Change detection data

'''

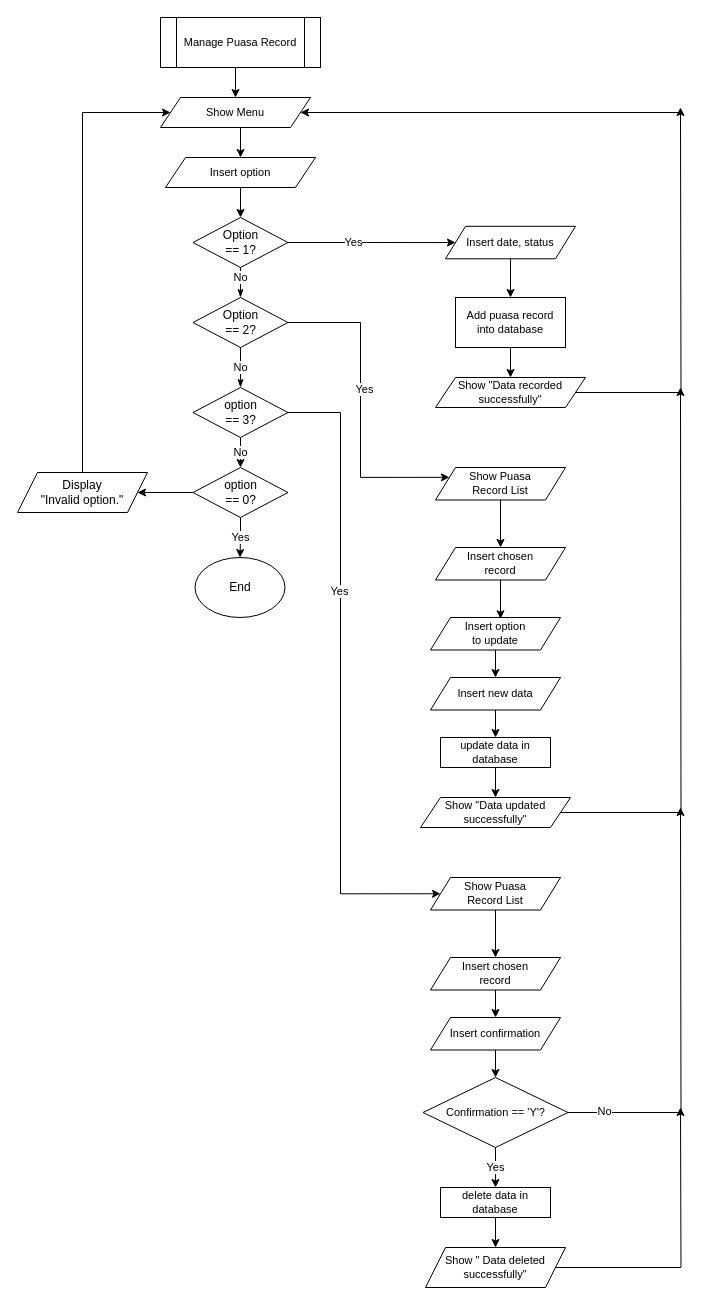
nurezzajeslin/Week2ClassDiagram keeps this draw.io diagram as page "Puasa Record" (2 of 5) of Flowchart.drawio. Above is the earlier version. Source tidied: cells renumbered, new cells numbered last; positions are measured from the earlier drawing's top-left corner, leaving out a move shared by most shapes. Both pictures are drawn from the tidied source at 100%, with x=0, y=0 at pixel (17, 17).
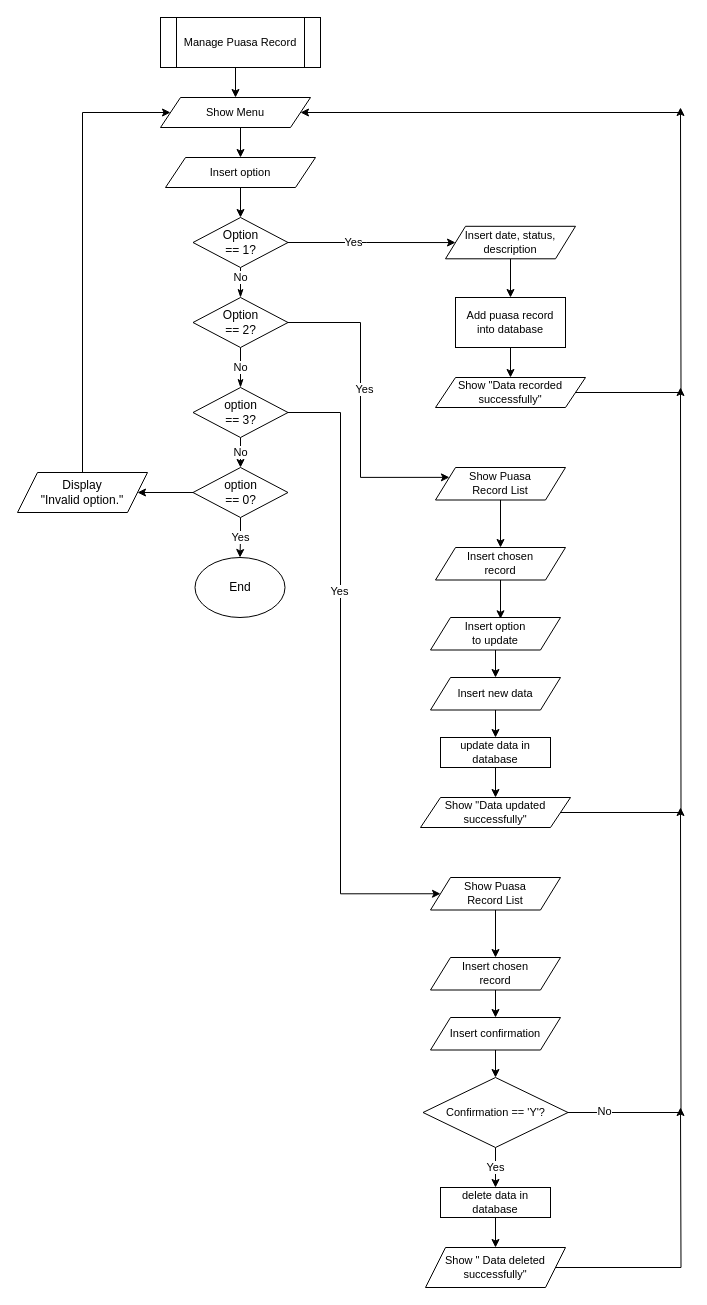
Above is the later version.

Change to the diagram source:
```diff
@@
-    <mxCell id="21" value="Insert date, status" style="shape=parallelogram;perimeter=parallelogramPerimeter;whiteSpace=wrap;html=1;fixedSize=1;fontSize=11;" parent="1" vertex="1">
+    <mxCell id="21" value="Insert date, status, description" style="shape=parallelogram;perimeter=parallelogramPerimeter;whiteSpace=wrap;html=1;fixedSize=1;fontSize=11;" parent="1" vertex="1">
       <mxGeometry x="428" y="208.8" width="130" height="32.5" as="geometry" />
     </mxCell>
```
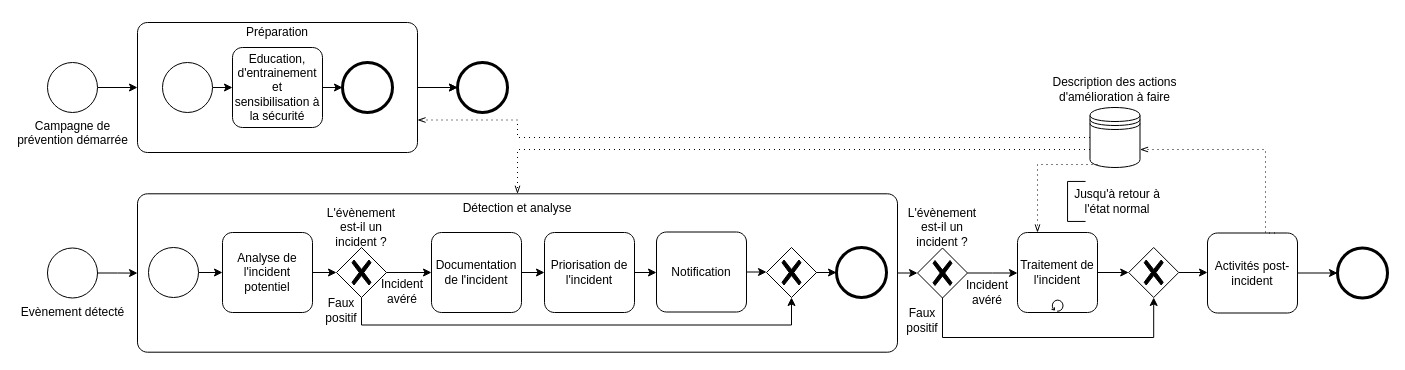
Before: standards/NIST.drawio in netmme/cyber-diagramme-d-activites, a draw.io diagram. Source tidied: cells renumbered, new cells numbered last; positions are measured from the earlier drawing's top-left corner, leaving out a move shared by most shapes. Both pictures are drawn from the tidied source at 100%, with x=0, y=0 at pixel (47, 17).
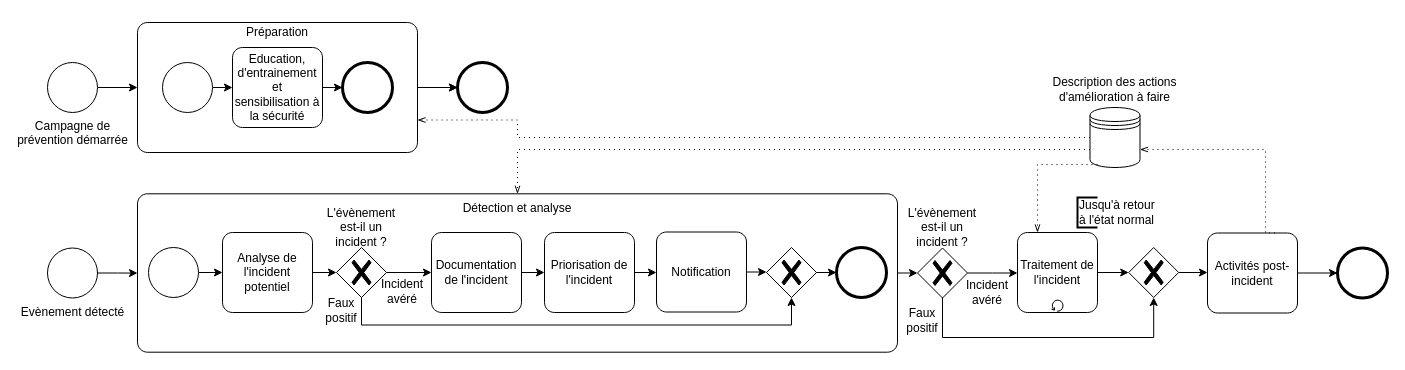
The same diagram, later.

What changed in the source:
```diff
@@
-    <mxCell id="48" style="group;" parent="1" vertex="1">
-      <mxGeometry x="1020" y="164" width="95" height="40" as="geometry" />
-    </mxCell>
-    <mxCell id="49" style="shape=partialRectangle;whiteSpace=wrap;html=1;bottom=1;right=1;left=1;top=0;fillColor=none;routingCenterX=-0.5;rotation=90;" parent="48" vertex="1">
-      <mxGeometry x="-11.2" y="11.2" width="40" height="17.5" as="geometry" />
-    </mxCell>
-    <mxCell id="50" value="Jusqu'à retour à l'état normal" style="text;html=1;strokeColor=none;fillColor=none;align=center;verticalAlign=middle;whiteSpace=wrap;rounded=0;" parent="48" vertex="1">
-      <mxGeometry x="5" y="5" width="90" height="30" as="geometry" />
-    </mxCell>
@@
+    <mxCell id="50" value="Jusqu'à retour&lt;br&gt;à l'état normal" style="strokeWidth=2;html=1;shape=mxgraph.flowchart.annotation_1;align=left;" parent="1" vertex="1">
+      <mxGeometry x="1030" y="180" width="20" height="30" as="geometry" />
+    </mxCell>
```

'''

Write the data above out exactly. Leave out any pictures.

→ Reply to the exercise
nurezzajeslin/Week2ClassDiagram keeps this draw.io diagram as page "Puasa Record" (2 of 5) of Flowchart.drawio. Above is the earlier version. Source tidied: cells renumbered, new cells numbered last; positions are measured from the earlier drawing's top-left corner, leaving out a move shared by most shapes. Both pictures are drawn from the tidied source at 100%, with x=0, y=0 at pixel (17, 17).
Above is the later version.

Change to the diagram source:
```diff
@@
-    <mxCell id="21" value="Insert date, status" style="shape=parallelogram;perimeter=parallelogramPerimeter;whiteSpace=wrap;html=1;fixedSize=1;fontSize=11;" parent="1" vertex="1">
+    <mxCell id="21" value="Insert date, status, description" style="shape=parallelogram;perimeter=parallelogramPerimeter;whiteSpace=wrap;html=1;fixedSize=1;fontSize=11;" parent="1" vertex="1">
       <mxGeometry x="428" y="208.8" width="130" height="32.5" as="geometry" />
     </mxCell>
```
Before: standards/NIST.drawio in netmme/cyber-diagramme-d-activites, a draw.io diagram. Source tidied: cells renumbered, new cells numbered last; positions are measured from the earlier drawing's top-left corner, leaving out a move shared by most shapes. Both pictures are drawn from the tidied source at 100%, with x=0, y=0 at pixel (47, 17).
The same diagram, later.

What changed in the source:
```diff
@@
-    <mxCell id="48" style="group;" parent="1" vertex="1">
-      <mxGeometry x="1020" y="164" width="95" height="40" as="geometry" />
-    </mxCell>
-    <mxCell id="49" style="shape=partialRectangle;whiteSpace=wrap;html=1;bottom=1;right=1;left=1;top=0;fillColor=none;routingCenterX=-0.5;rotation=90;" parent="48" vertex="1">
-      <mxGeometry x="-11.2" y="11.2" width="40" height="17.5" as="geometry" />
-    </mxCell>
-    <mxCell id="50" value="Jusqu'à retour à l'état normal" style="text;html=1;strokeColor=none;fillColor=none;align=center;verticalAlign=middle;whiteSpace=wrap;rounded=0;" parent="48" vertex="1">
-      <mxGeometry x="5" y="5" width="90" height="30" as="geometry" />
-    </mxCell>
@@
+    <mxCell id="50" value="Jusqu'à retour&lt;br&gt;à l'état normal" style="strokeWidth=2;html=1;shape=mxgraph.flowchart.annotation_1;align=left;" parent="1" vertex="1">
+      <mxGeometry x="1030" y="180" width="20" height="30" as="geometry" />
+    </mxCell>
```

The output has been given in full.